[Version difference data]
□ □ □
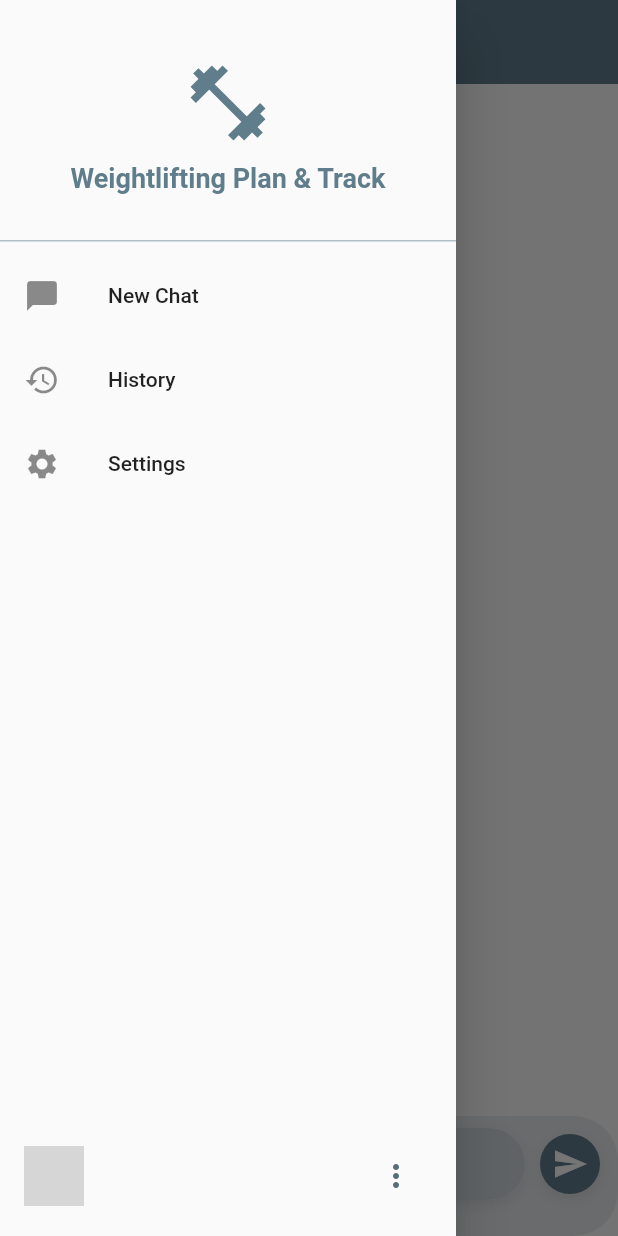
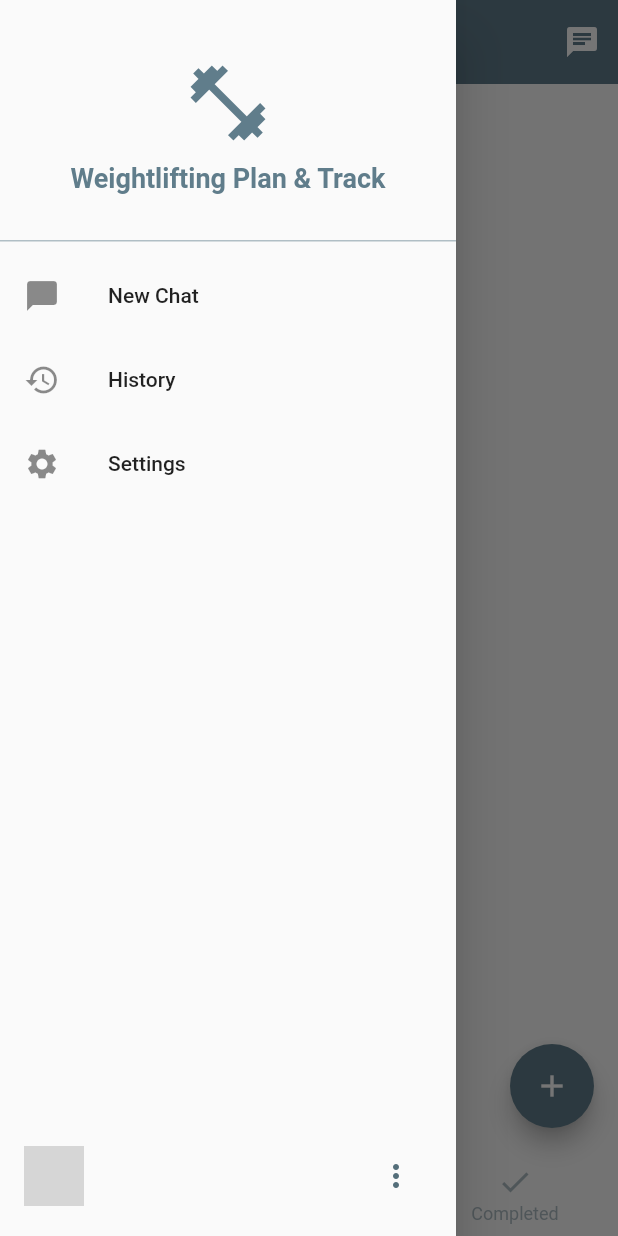
Before and after one commit to veighnsche/weightlifting_plan_and_track, a Flutter app: the screen it shows once a user with an empty profile is signed in, with the side drawer open, on a phone screen of 412 x 824 dp. Run offline on Flutter 3.47's test engine with Material 2 defaults, Android fonts, the phone set to English and light mode, and no system bars; drawn by our look-alikes of flutter_speed_dial; our stand-ins replace cloud_firestore, firebase_auth, firebase_core, google_sign_in; accounts and stored records are empty; network calls fail; grey boxes are pictures that could not be loaded.

Commit message:
going to move some stuff

```diff
--- a/ui/lib/core/app_shell.dart
+++ b/ui/lib/core/app_shell.dart
@@ -1,25 +1,79 @@
 import 'package:flutter/material.dart';
+import 'package:weightlifting_plan_and_track/widgets/chat/chat_sheet.dart';
 
 import '../widgets/drawer_content.dart';
+import 'bottom_navigation_bar.dart';
+import 'speed_dial.dart';
 
-class AppShell extends StatelessWidget {
+class AppShell extends StatefulWidget {
   final Widget body;
   final String title;
+  final List<Widget> actions;
+  final bool showBottomNavigationBar;
+  final bool showFab;
+  final bool showChat;
 
   const AppShell({
-    super.key,
+    Key? key,
     required this.body,
     this.title = 'Weightlifting Plan and Track',
-  });
+    this.actions = const [],
+    this.showBottomNavigationBar = false,
+    this.showFab = false,
+    this.showChat = false,
+  }) : super(key: key);
+
+  @override
+  State<AppShell> createState() => _AppShellState();
+}
+
+class _AppShellState extends State<AppShell> {
+  final GlobalKey<ScaffoldState> _scaffoldKey = GlobalKey<ScaffoldState>();
+  bool _isBottomSheetOpen = false;
+
+  void _showBottomSheet() {
+    _scaffoldKey.currentState!
+        .showBottomSheet((context) {
+          return ChatSheet();
+        })
+        .closed
+        .then((value) {
+          // This callback is called when the bottom sheet is closed
+          setState(() {
+            _isBottomSheetOpen = false;
+          });
+        });
+
+    // Update the state to reflect that the bottom sheet is open
+    setState(() {
+      _isBottomSheetOpen = true;
+    });
+  }
 
   @override
   Widget build(BuildContext context) {
     return Scaffold(
+      key: _scaffoldKey,
       appBar: AppBar(
-        title: Text(title),
+        title: Text(widget.title),
+        actions: [
+          if (widget.showChat)
+            IconButton(
+              icon: const Icon(Icons.chat),
+              onPressed: _showBottomSheet,
+            ),
+          ...widget.actions
+        ],
       ),
       drawer: const Drawer(child: DrawerContent()),
-      body: body,
+      body: widget.body,
+      // Only show bottomNavigationBar if _isBottomSheetOpen is false
+      bottomNavigationBar: !_isBottomSheetOpen && widget.showBottomNavigationBar
+          ? const AppBottomNavigationBar()
+          : null,
+      // Only show floatingActionButton if _isBottomSheetOpen is false
+      floatingActionButton:
+          !_isBottomSheetOpen && widget.showFab ? const AppSpeedDial() : null,
     );
   }
 }
--- /dev/null
+++ b/ui/lib/core/bottom_navigation_bar.dart
@@ -0,0 +1,46 @@
+import 'package:flutter/material.dart';
+
+class AppBottomNavigationBar extends StatelessWidget {
+  const AppBottomNavigationBar({Key? key}) : super(key: key);
+
+  @override
+  Widget build(BuildContext context) {
+    return BottomNavigationBar(
+      backgroundColor: Colors.transparent,
+      type: BottomNavigationBarType.fixed,
+      selectedItemColor: Colors.blueGrey,
+      unselectedItemColor: Colors.blueGrey.withOpacity(0.5),
+      showSelectedLabels: true,
+      showUnselectedLabels: true,
+      elevation: 0,
+      items: const <BottomNavigationBarItem>[
+        BottomNavigationBarItem(
+          icon: Icon(Icons.directions_run),
+          label: 'Workouts',
+        ),
+        BottomNavigationBarItem(
+          icon: Icon(Icons.fitness_center),
+          label: 'Exercises',
+        ),
+        BottomNavigationBarItem(
+          icon: Icon(Icons.check),
+          label: 'Completed',
+        ),
+      ],
+      onTap: (index) {
+        final routes = [
+          '/app/workouts',
+          '/app/exercises',
+          '/app/completed',
+        ];
+
+        if (index < routes.length) {
+          String currentRoute = ModalRoute.of(context)?.settings.name ?? '';
+          if (currentRoute != routes[index]) {
+            Navigator.pushReplacementNamed(context, routes[index]);
+          }
+        }
+      },
+    );
+  }
+}
--- /dev/null
+++ b/ui/lib/core/speed_dial.dart
@@ -0,0 +1,44 @@
+import 'package:flutter/material.dart';
+import 'package:flutter_speed_dial/flutter_speed_dial.dart';
+
+class AppSpeedDial extends StatelessWidget {
+  const AppSpeedDial({
+    super.key,
+  });
+
+  @override
+  Widget build(BuildContext context) {
+    return SpeedDial(
+      backgroundColor: Colors.blueGrey,
+      icon: Icons.add,
+      activeIcon: Icons.close,
+      children: [
+        SpeedDialChild(
+          child: const Icon(Icons.directions_run),
+          backgroundColor: Colors.blueGrey,
+          label: 'Add Workout',
+          onTap: () {
+            Navigator.pushNamed(context, '/app/workouts/add');
+          },
+        ),
+        SpeedDialChild(
+          child: const Icon(Icons.fitness_center),
+          backgroundColor: Colors.blueGrey,
+          label: 'Add Exercise',
+          onTap: () {
+            // Handle the "Add Exercise" action
+          },
+        ),
+        // add set speed dial child
+        SpeedDialChild(
+          child: const Icon(Icons.check),
+          backgroundColor: Colors.blueGrey,
+          label: 'Add Completed Set',
+          onTap: () {
+            // Handle the "Add Set" action
+          },
+        ),
+      ],
+    );
+  }
+}
--- a/ui/lib/main.dart
+++ b/ui/lib/main.dart
@@ -3,16 +3,14 @@ import 'package:firebase_core/firebase_core.dart';
 import 'package:flutter/material.dart';
 import 'package:flutter_localizations/flutter_localizations.dart';
 import 'package:provider/provider.dart';
+import 'package:weightlifting_plan_and_track/providers/app_provider.dart';
+import 'package:weightlifting_plan_and_track/screens/app/workout_screen.dart';
 
 import 'providers/chat_provider.dart';
 import 'providers/function_definition_provider.dart';
-import 'screens/chat_screen.dart';
-import 'screens/history_screen.dart';
+import 'routes.dart';
 import 'screens/login_screen.dart';
-import 'screens/onboarding_screen.dart';
-import 'screens/settings_screen.dart';
 import 'screens/splash_screen.dart';
-import 'screens/user_details_edit_screen.dart';
 import 'services/auth_service.dart';
 import 'services/init_service.dart';
 import 'themes/theme.dart';
@@ -52,11 +50,9 @@ class MyApp extends StatelessWidget {
     return MultiProvider(
       providers: [
         ChangeNotifierProvider(
-          create: (context) => FunctionDefinitionProvider(),
-        ),
-        ChangeNotifierProvider(
-          create: (context) => ChatProvider(),
-        ),
+            create: (context) => FunctionDefinitionProvider()),
+        ChangeNotifierProvider(create: (context) => ChatProvider()),
+        ChangeNotifierProvider(create: (context) => AppProvider()),
       ],
       child: MaterialApp(
         title: 'Weightlifting Plan & Track',
@@ -67,6 +63,7 @@ class MyApp extends StatelessWidget {
           GlobalCupertinoLocalizations.delegate,
         ],
         supportedLocales: const [Locale('nl', 'NL'), Locale('en', 'US')],
+        routes: routes,
         home: StreamBuilder<User?>(
           stream: _authService.authStateChanges,
           builder: (context, userSnapshot) {
@@ -83,18 +80,11 @@ class MyApp extends StatelessWidget {
                 }
 
                 setInitData(context, initSnapshot.data);
-                return isSignedIn ? const ChatScreen() : LoginScreen();
+                return isSignedIn ? const AppWorkoutScreen() : LoginScreen();
               },
             );
           },
         ),
-        routes: {
-          '/onboarding': (context) => const OnboardingScreen(),
-          '/chat': (context) => const ChatScreen(),
-          '/history': (context) => HistoryScreen(),
-          '/settings': (context) => const SettingsScreen(),
-          '/user/edit': (context) => UserDetailsEditScreen(),
-        },
       ),
     );
   }
--- /dev/null
+++ b/ui/lib/providers/app_provider.dart
@@ -0,0 +1,11 @@
+import 'package:flutter/foundation.dart';
+
+class AppProvider extends ChangeNotifier {
+  int _currentIndex = 0;
+  int get currentIndex => _currentIndex;
+
+  void setIndex(int index) {
+    _currentIndex = index;
+    notifyListeners();
+  }
+}
--- /dev/null
+++ b/ui/lib/routes.dart
@@ -0,0 +1,19 @@
+import 'package:flutter/widgets.dart';
+
+import 'screens/app/workout_form_screen.dart';
+import 'screens/app/workout_screen.dart';
+import 'screens/chat_screen.dart';
+import 'screens/history_screen.dart';
+import 'screens/onboarding_screen.dart';
+import 'screens/settings_screen.dart';
+import 'screens/user_details_edit_screen.dart';
+
+Map<String, Widget Function(BuildContext)> routes = {
+  '/onboarding': (context) => const OnboardingScreen(),
+  '/chat': (context) => const ChatScreen(),
+  '/history': (context) => HistoryScreen(),
+  '/settings': (context) => const SettingsScreen(),
+  '/user/edit': (context) => UserDetailsEditScreen(),
+  '/app/workouts': (context) => const AppWorkoutScreen(),
+  '/app/workouts/add': (context) => const AppWorkoutFormScreen(),
+};
--- /dev/null
+++ b/ui/lib/screens/app/workout_screen.dart
@@ -0,0 +1,20 @@
+import 'package:flutter/material.dart';
+
+import '../../core/app_shell.dart';
+
+class AppWorkoutScreen extends StatelessWidget {
+  const AppWorkoutScreen({super.key});
+
+  @override
+  Widget build(BuildContext context) {
+    return const AppShell(
+      title: 'Workouts',
+      showBottomNavigationBar: true,
+      showFab: true,
+      showChat: true,
+      body: Center(
+        child: Text('Workouts'),
+      ),
+    );
+  }
+}
--- a/ui/lib/widgets/app_logo.dart
+++ b/ui/lib/widgets/app_logo.dart
@@ -5,11 +5,14 @@ class AppLogo extends StatelessWidget {
   final double spacing;
   final double textSize;
 
+  final String? title;
+
   const AppLogo({
     super.key,
     this.iconSize = 100.0,
     this.spacing = 20.0,
     this.textSize = 24.0,
+    this.title,
   });
 
   @override
@@ -27,6 +30,18 @@ class AppLogo extends StatelessWidget {
             color: Colors.blueGrey,
           ),
         ),
+        ...title != null
+            ? [
+                SizedBox(height: spacing),
+                Text(
+                  title!,
+                  style: TextStyle(
+                    color: Colors.blueGrey,
+                    fontSize: textSize,
+                  ),
+                )
+              ]
+            : [],
       ],
     );
   }
--- a/ui/pubspec.yaml
+++ b/ui/pubspec.yaml
@@ -39,7 +39,7 @@ dependencies:
   http: ^1.1.0
   cupertino_icons: ^1.0.2
   provider: ^6.0.5
-
+  flutter_speed_dial: ^7.0.0
 
 
   # The following adds the Cupertino Icons font to your application.
```
Also changed, not shown: ui/lib/models/app/completed_set_model.dart (added, +57 -0 lines), ui/lib/models/app/exercise_model.dart (added, +51 -0 lines), ui/lib/models/app/set_model.dart (added, +57 -0 lines), ui/lib/models/app/workout_model.dart (added, +41 -0 lines), ui/lib/screens/app/workout_form_screen.dart (added, +94 -0 lines), ui/lib/screens/chat_screen.dart (+14 -7 lines), ui/lib/widgets/chat/chat_sheet.dart (added, +136 -0 lines), ui/pubspec.lock, 1 other file.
□ □ □
- _Your assignment_:
What lines in the entries above include the string "showBottomNavigationBar"? Return each one.

- _Answer to this exercise_:
+  final bool showBottomNavigationBar;
+    this.showBottomNavigationBar = false,
+      bottomNavigationBar: !_isBottomSheetOpen && widget.showBottomNavigationBar
+      showBottomNavigationBar: true,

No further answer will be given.